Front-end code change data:
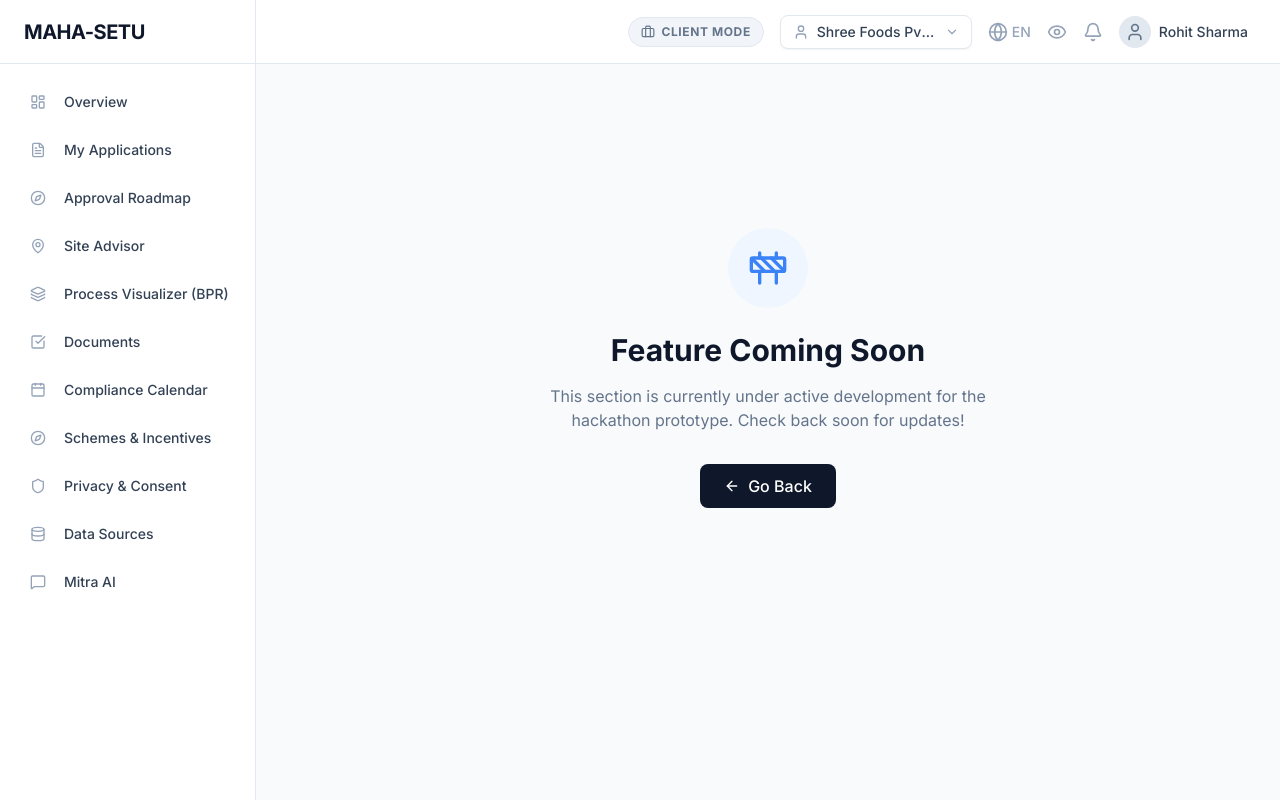
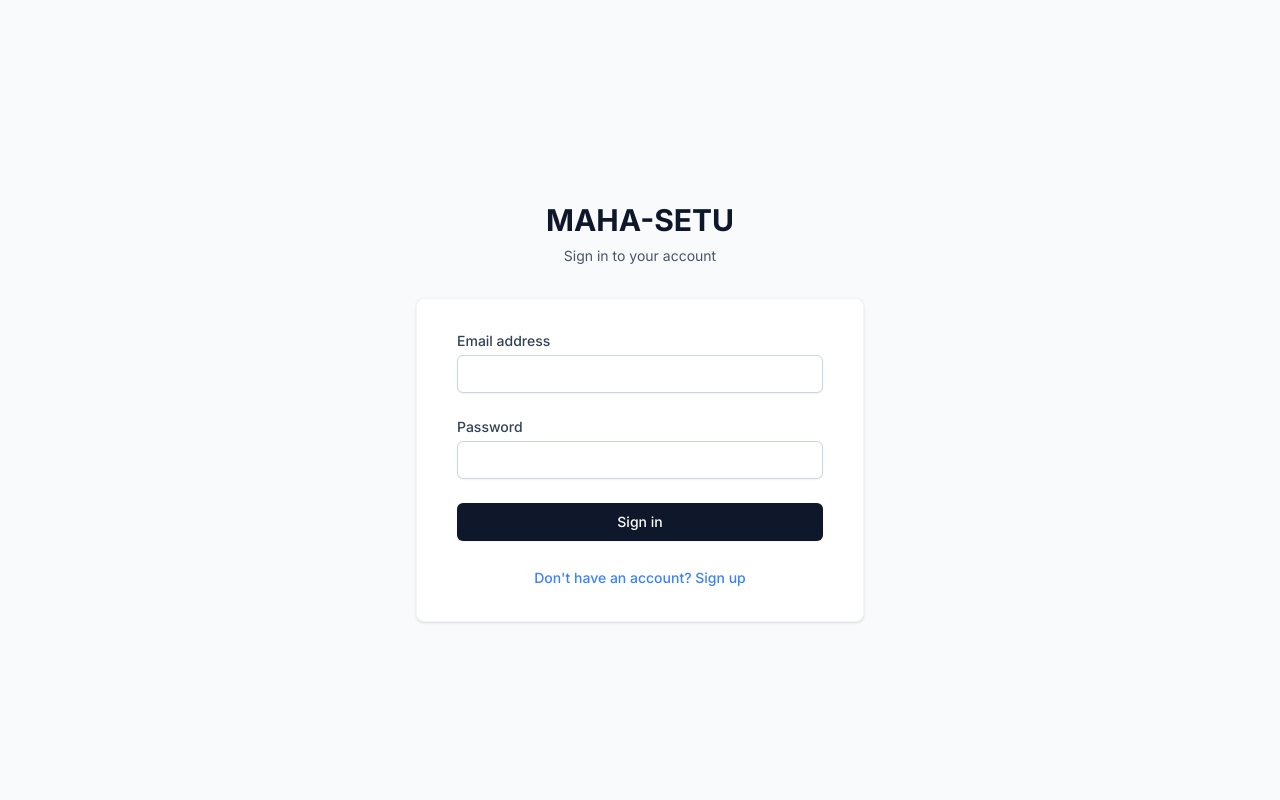
Before and after one commit to LavanyaGupta09/VyaparSetu, a React (Vite) app: page /auth in a window 1280 px wide. Built offline with nearby package versions, Linux system fonts and the light colour scheme; no server answers.

Commit message:
feat: Implement real Supabase auth and migrate away from mock data by default

```diff
--- a/src/App.tsx
+++ b/src/App.tsx
@@ -1,5 +1,6 @@
 import { BrowserRouter, Routes, Route } from 'react-router-dom';
 import LandingPage from './pages/LandingPage';
+import Auth from './pages/Auth';
 import Onboarding from './pages/Onboarding';
 import DashboardLayout from './components/layout/DashboardLayout';
 import DashboardRouter from './pages/DashboardRouter';
@@ -33,6 +34,7 @@ function App() {
           <CommandPalette />
           <Routes>
             <Route path="/" element={<LandingPage />} />
+            <Route path="/auth" element={<Auth />} />
             <Route path="/onboarding" element={<Onboarding />} />
             <Route path="/verify/:id" element={<VerifyCertificate />} />
             <Route element={<DashboardLayout />}>
--- a/src/components/layout/DashboardLayout.tsx
+++ b/src/components/layout/DashboardLayout.tsx
@@ -1,6 +1,7 @@
 import React, { useState } from 'react';
-import { Outlet, Link, useLocation } from 'react-router-dom';
-import { LayoutDashboard, FileText, CheckSquare, Calendar, Compass, MessageSquare, Menu, Bell, User, Globe, Briefcase, Shield, MapPin, Layers, ChevronDown, Eye, Database, X } from 'lucide-react';
+import { Outlet, Link, useLocation, useNavigate } from 'react-router-dom';
+import { supabase } from '../../lib/supabase';
+import { LayoutDashboard, FileText, CheckSquare, Calendar, Compass, MessageSquare, Menu, Bell, User, Globe, Briefcase, Shield, MapPin, Layers, ChevronDown, Eye, Database, X, Loader2 } from 'lucide-react';
 import { useTranslation } from 'react-i18next';
 import { useUserRole } from '../../context/UserRoleContext';
 import { motion } from 'framer-motion';
@@ -74,11 +75,42 @@ const SidebarContent = ({ location, t, onClose }: any) => {
 
 const DashboardLayout = () => {
   const location = useLocation();
+  const navigate = useNavigate();
   const { t, i18n } = useTranslation();
   const { role, setRole } = useUserRole();
   const [selectedClient, setSelectedClient] = useState('Shree Foods Pvt Ltd');
   const [highContrast, setHighContrast] = useState(false);
   const [mobileMenuOpen, setMobileMenuOpen] = useState(false);
+  const [authChecked, setAuthChecked] = useState(false);
+
+  React.useEffect(() => {
+    const isDemoMode = localStorage.getItem('maha_demo_mode') === 'true';
+    if (isDemoMode) {
+      setAuthChecked(true);
+      return;
+    }
+
+    if (!supabase) {
+      navigate('/auth');
+      return;
+    }
+
+    supabase.auth.getSession().then(({ data: { session } }) => {
+      if (!session) {
+        navigate('/auth');
+      } else {
+        setAuthChecked(true);
+      }
+    });
+
+    const { data: { subscription } } = supabase.auth.onAuthStateChange((_event, session) => {
+      if (!session && !isDemoMode) {
+        navigate('/auth');
+      }
+    });
+
+    return () => subscription.unsubscribe();
+  }, [navigate]);
 
   const toggleContrast = () => {
     setHighContrast(!highContrast);
@@ -90,6 +122,10 @@ const DashboardLayout = () => {
       document.body.style.filter = 'none';
     }
   };
+
+  if (!authChecked) {
+    return <div className="h-screen flex items-center justify-center bg-slate-50"><Loader2 className="w-8 h-8 animate-spin text-accent" /></div>;
+  }
 
   return (
     <div className="h-screen flex overflow-hidden bg-slate-50">
@@ -173,11 +209,26 @@ const DashboardLayout = () => {
               <button className="text-slate-400 hover:text-slate-500">
                 <Bell className="h-5 w-5" />
               </button>
-              <div className="flex items-center space-x-2">
-                <div className="h-8 w-8 rounded-full bg-slate-200 flex items-center justify-center">
-                  <User className="h-5 w-5 text-slate-500" />
+              <div className="relative group">
+                <button className="flex items-center space-x-2 text-slate-700 hover:text-primary-900 focus:outline-none">
+                  <div className="h-8 w-8 rounded-full bg-slate-200 flex items-center justify-center">
+                    <User className="h-5 w-5 text-slate-500" />
+                  </div>
+                  <span className="text-sm font-medium hidden sm:block">My Account</span>
+                  <ChevronDown className="w-4 h-4 text-slate-400" />
+                </button>
+                <div className="absolute right-0 mt-2 w-48 bg-white rounded-md shadow-lg py-1 border border-slate-100 hidden group-hover:block z-50">
+                  <button
+                    onClick={async () => {
+                      if (supabase) await supabase.auth.signOut();
+                      localStorage.removeItem('maha_demo_mode');
+                      navigate('/auth');
+                    }}
+                    className="block w-full text-left px-4 py-2 text-sm text-red-600 hover:bg-red-50"
+                  >
+                    Sign out
+                  </button>
                 </div>
-                <span className="text-sm font-medium text-slate-700 hidden sm:block">Rohit Sharma</span>
               </div>
             </div>
           </header>
--- a/src/data/repositories/index.ts
+++ b/src/data/repositories/index.ts
@@ -13,15 +13,18 @@ const supabaseRepo = new SupabaseRepository();
 export const getApplicationRepository = async (): Promise<IApplicationRepository> => {
   const isDemoMode = localStorage.getItem('maha_demo_mode') === 'true';
 
-  if (isDemoMode || !isSupabaseConfigured()) {
+  if (isDemoMode) {
     return mockRepo;
   }
 
-  // Check if user is signed in to Supabase
-  const { data: { session } } = await supabase!.auth.getSession();
-  if (session) {
-    return supabaseRepo;
+  if (!isSupabaseConfigured()) {
+    throw new Error("Supabase is not configured. Please add environment variables.");
   }
 
-  return mockRepo;
+  const { data: { session } } = await supabase!.auth.getSession();
+  if (!session) {
+    throw new Error("User is not authenticated. Please log in.");
+  }
+
+  return supabaseRepo;
 };
--- /dev/null
+++ b/src/pages/Auth.tsx
@@ -0,0 +1,125 @@
+import React, { useState } from 'react';
+import { useNavigate } from 'react-router-dom';
+import { supabase } from '../lib/supabase';
+import { ArrowRight, Loader2, AlertCircle } from 'lucide-react';
+
+const Auth = () => {
+  const [email, setEmail] = useState('');
+  const [password, setPassword] = useState('');
+  const [loading, setLoading] = useState(false);
+  const [error, setError] = useState<string | null>(null);
+  const [mode, setMode] = useState<'signin' | 'signup'>('signin');
+
+  const navigate = useNavigate();
+
+  React.useEffect(() => {
+    localStorage.removeItem('maha_demo_mode');
+  }, []);
+
+  const handleAuth = async (e: React.FormEvent) => {
+    e.preventDefault();
+    if (!supabase) {
+      setError('Supabase is not configured.');
+      return;
+    }
+
+    setLoading(true);
+    setError(null);
+
+    try {
+      if (mode === 'signup') {
+        const { error: signUpError } = await supabase.auth.signUp({
+          email,
+          password,
+        });
+        if (signUpError) throw signUpError;
+        // On success, either auto login or tell them to verify email
+        navigate('/onboarding'); // new users go to onboarding
+      } else {
+        const { error: signInError } = await supabase.auth.signInWithPassword({
+          email,
+          password,
+        });
+        if (signInError) throw signInError;
+        navigate('/dashboard'); // returning users go to dashboard
+      }
+    } catch (err: any) {
+      setError(err.message || 'An error occurred during authentication.');
+    } finally {
+      setLoading(false);
+    }
+  };
+
+  return (
+    <div className="min-h-screen bg-slate-50 flex flex-col justify-center py-12 sm:px-6 lg:px-8">
+      <div className="sm:mx-auto sm:w-full sm:max-w-md">
+        <h2 className="mt-6 text-center text-3xl font-extrabold text-primary-900">
+          MAHA-SETU
+        </h2>
+        <p className="mt-2 text-center text-sm text-slate-600">
+          {mode === 'signin' ? 'Sign in to your account' : 'Create a new account'}
+        </p>
+      </div>
+
+      <div className="mt-8 sm:mx-auto sm:w-full sm:max-w-md">
+        <div className="bg-white py-8 px-4 shadow sm:rounded-lg sm:px-10 border border-slate-100">
+          <form className="space-y-6" onSubmit={handleAuth}>
+            {error && (
+              <div className="bg-red-50 border border-red-200 text-red-700 px-4 py-3 rounded-lg text-sm flex items-start gap-3">
+                <AlertCircle className="w-5 h-5 flex-shrink-0 mt-0.5" />
+                <p>{error}</p>
+              </div>
+            )}
+
+            <div>
+              <label className="block text-sm font-medium text-slate-700">Email address</label>
+              <div className="mt-1">
+                <input
+                  type="email"
+                  required
+                  value={email}
+                  onChange={(e) => setEmail(e.target.value)}
+                  className="appearance-none block w-full px-3 py-2 border border-slate-300 rounded-md shadow-sm placeholder-slate-400 focus:outline-none focus:ring-accent focus:border-accent sm:text-sm"
+                />
+              </div>
+            </div>
+
+            <div>
+              <label className="block text-sm font-medium text-slate-700">Password</label>
+              <div className="mt-1">
+                <input
+                  type="password"
+                  required
+                  value={password}
+                  onChange={(e) => setPassword(e.target.value)}
+                  className="appearance-none block w-full px-3 py-2 border border-slate-300 rounded-md shadow-sm placeholder-slate-400 focus:outline-none focus:ring-accent focus:border-accent sm:text-sm"
+                />
+              </div>
+            </div>
+
+            <div>
+              <button
+                type="submit"
+                disabled={loading}
+                className="w-full flex justify-center py-2 px-4 border border-transparent rounded-md shadow-sm text-sm font-medium text-white bg-primary-900 hover:bg-primary-800 focus:outline-none focus:ring-2 focus:ring-offset-2 focus:ring-accent disabled:opacity-50"
+              >
+                {loading ? <Loader2 className="w-5 h-5 animate-spin" /> : (mode === 'signin' ? 'Sign in' : 'Sign up')}
+              </button>
+            </div>
+          </form>
+
+          <div className="mt-6 text-center">
+            <button
+              onClick={() => setMode(mode === 'signin' ? 'signup' : 'signin')}
+              className="text-sm text-accent hover:text-accent-hover font-medium"
+            >
+              {mode === 'signin' ? "Don't have an account? Sign up" : 'Already have an account? Sign in'}
+            </button>
+          </div>
+        </div>
+      </div>
+    </div>
+  );
+};
+
+export default Auth;
--- a/src/pages/LandingPage.tsx
+++ b/src/pages/LandingPage.tsx
@@ -21,14 +21,14 @@ const LandingPage = () => {
               <a href="#help" className="text-slate-600 hover:text-slate-900 text-sm font-medium">Help</a>
             </div>
             <div className="flex items-center space-x-4">
-              <Link to="/dashboard" className="text-slate-600 hover:text-slate-900 font-medium text-sm">
+              <Link to="/auth" className="text-slate-600 hover:text-slate-900 font-medium text-sm">
                 Login
               </Link>
               <Link
-                to="/onboarding"
+                to="/auth"
                 className="bg-accent hover:bg-accent-hover text-white px-4 py-2 rounded-md text-sm font-medium transition-colors"
               >
-                Try Demo
+                Get Started
               </Link>
             </div>
           </div>
@@ -54,13 +54,19 @@ const LandingPage = () => {
               </p>
               <div className="flex flex-wrap gap-4">
                 <Link
-                  to="/onboarding"
+                  to="/auth"
                   className="btn-3d bg-primary-900 hover:bg-primary-800 text-white px-8 py-3 rounded-lg font-medium transition-all flex items-center gap-2"
                 >
                   Build My Approval Roadmap <ArrowRight className="h-5 w-5" />
                 </Link>
-                <button className="btn-3d bg-white hover:bg-slate-50 text-slate-700 border border-slate-200 px-8 py-3 rounded-lg font-medium transition-all">
-                  Explore Platform
+                <button
+                  onClick={() => {
+                    localStorage.setItem('maha_demo_mode', 'true');
+                    window.location.href = '/dashboard';
+                  }}
+                  className="btn-3d bg-white hover:bg-slate-50 text-slate-700 border border-slate-200 px-8 py-3 rounded-lg font-medium transition-all"
+                >
+                  Explore with sample data (Judges)
                 </button>
               </div>
             </motion.div>
```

=== Task directions ===
Looking at the data above, how many lines hold the string "session"? Reply with only the number.

=== Expected answer ===
8